At the height of the Cold War, the Americans invented the only working model of communism in human history: the Internet. Yet, for all of its libertarian potential, the goal of this hi-tech project was geopolitical dominance: the ownership of time was control over the destiny of humanity. The potentially subversive theory of cybernetics was transformed into the military-friendly project of 'artificial intelligence'. Capitalist growth became the fastest route to the 'information society'. The rest of the world was expected to follow America's path into the networked future.
Today, we're still being told that the Internet is creating the information society - and that America today is everywhere else tomorrow. Thankfully, at the beginning of the twenty-first century, the DIY ethic of the Internet shows that people can resist these authoritarian prophecies by shaping information technologies in their own interest. Ultimately, if we don't want the future to be what it used to be, we must invent our own, improved and truly revolutionary future.
Richard Barbrook is a senior lecturer in the Faculty of Social Sciences and Humanities at the University of Westminster. He is the author of Media Freedom (Pluto, 1995) and Imaginary Futures (Pluto, 2007).

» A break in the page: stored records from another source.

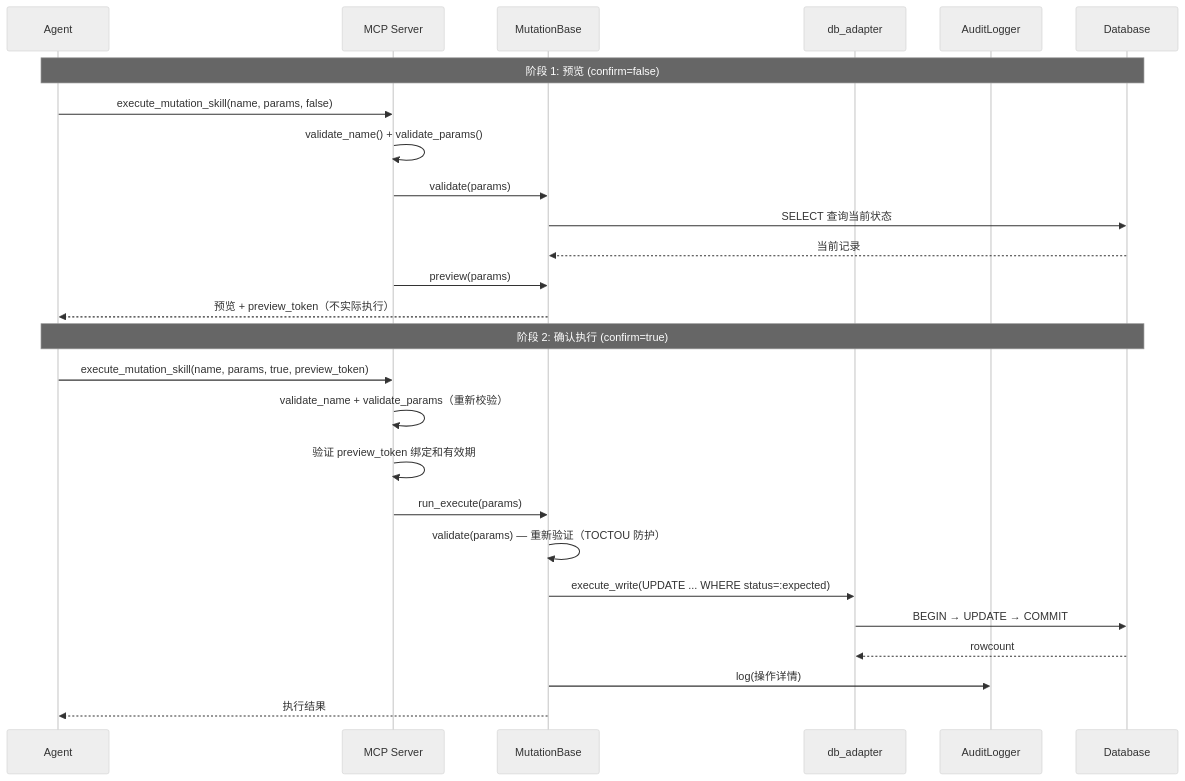
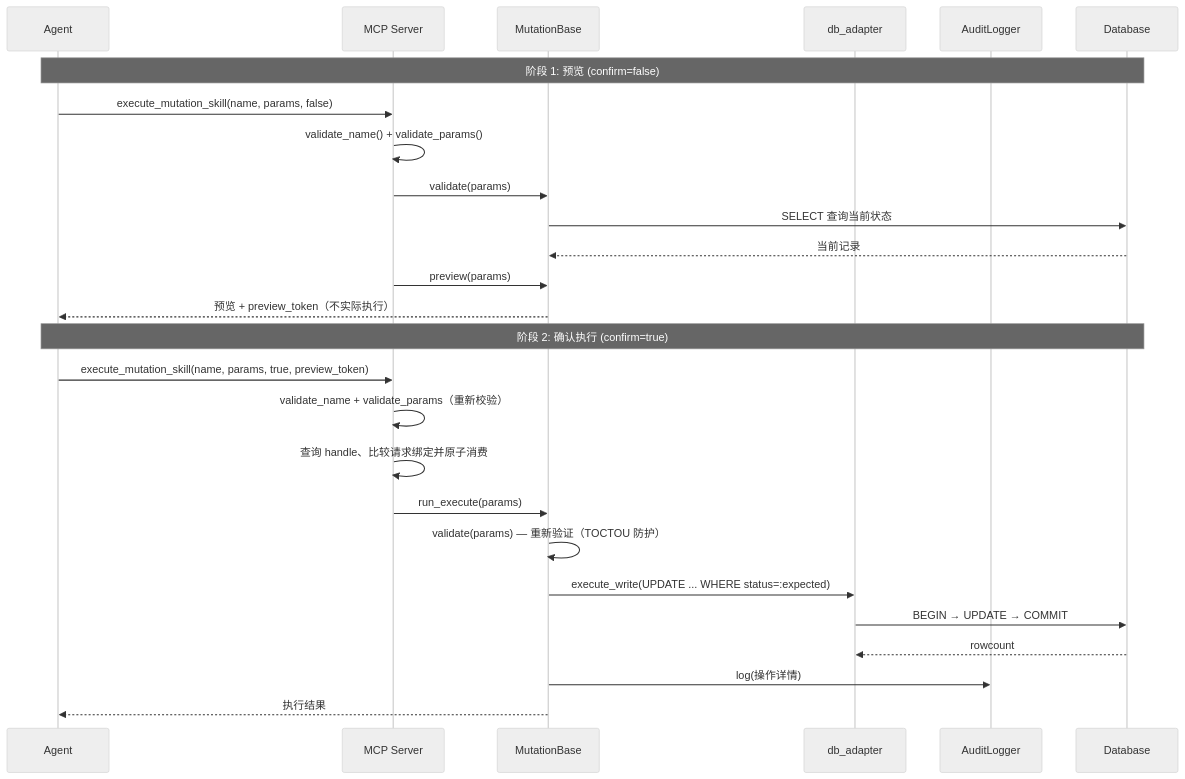
Before and after one commit to Firstmeridian/llm-sql-safety-executor-mcp: the third of 3 diagrams in README_ZH.md, drawn with Mermaid (neutral theme). The commit also changed other lines of this file and 25 other files, not shown here.

````diff
--- a/README_ZH.md
+++ b/README_ZH.md
@@ -1689,30 +1736,30 @@
 ```mermaid
 sequenceDiagram
     participant Agent
     participant MCP as MCP Server
     participant Mutation as MutationBase
     participant Adapter as db_adapter
     participant Audit as AuditLogger
     participant DB as Database
 
     Note over Agent,DB: 阶段 1: 预览 (confirm=false)
     Agent->>MCP: execute_mutation_skill(name, params, false)
     MCP->>MCP: validate_name() + validate_params()
     MCP->>Mutation: validate(params)
     Mutation->>DB: SELECT 查询当前状态
     DB-->>Mutation: 当前记录
     MCP->>Mutation: preview(params)
     Mutation-->>Agent: 预览 + preview_token（不实际执行）
 
     Note over Agent,DB: 阶段 2: 确认执行 (confirm=true)
     Agent->>MCP: execute_mutation_skill(name, params, true, preview_token)
     MCP->>MCP: validate_name + validate_params（重新校验）
-    MCP->>MCP: 验证 preview_token 绑定和有效期
+    MCP->>MCP: 查询 handle、比较请求绑定并原子消费
     MCP->>Mutation: run_execute(params)
     Mutation->>Mutation: validate(params) — 重新验证（TOCTOU 防护）
     Mutation->>Adapter: execute_write(UPDATE ... WHERE status=:expected)
     Adapter->>DB: BEGIN → UPDATE → COMMIT
     DB-->>Adapter: rowcount
     Mutation->>Audit: log(操作详情)
     Mutation-->>Agent: 执行结果
 ```
````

1. The Future Is What It Used To Be 2. The American Century 3. Cold War Computing 4. The Human Machine 5. Cybernetic Supremacy 6. The Global Village 7. The Cold War Left 8. The Chosen Few 9. Free Workers In The Affluent Society 10. The Prophets Of Post-Industrialism 11. The American Road to Cybernetic Communism 12. The Leader Of The Free World 13. The Great Game 14. The American Invasion Of Vietnam 15. Those Who Forget The Future Are Condemned To Repeat It References Index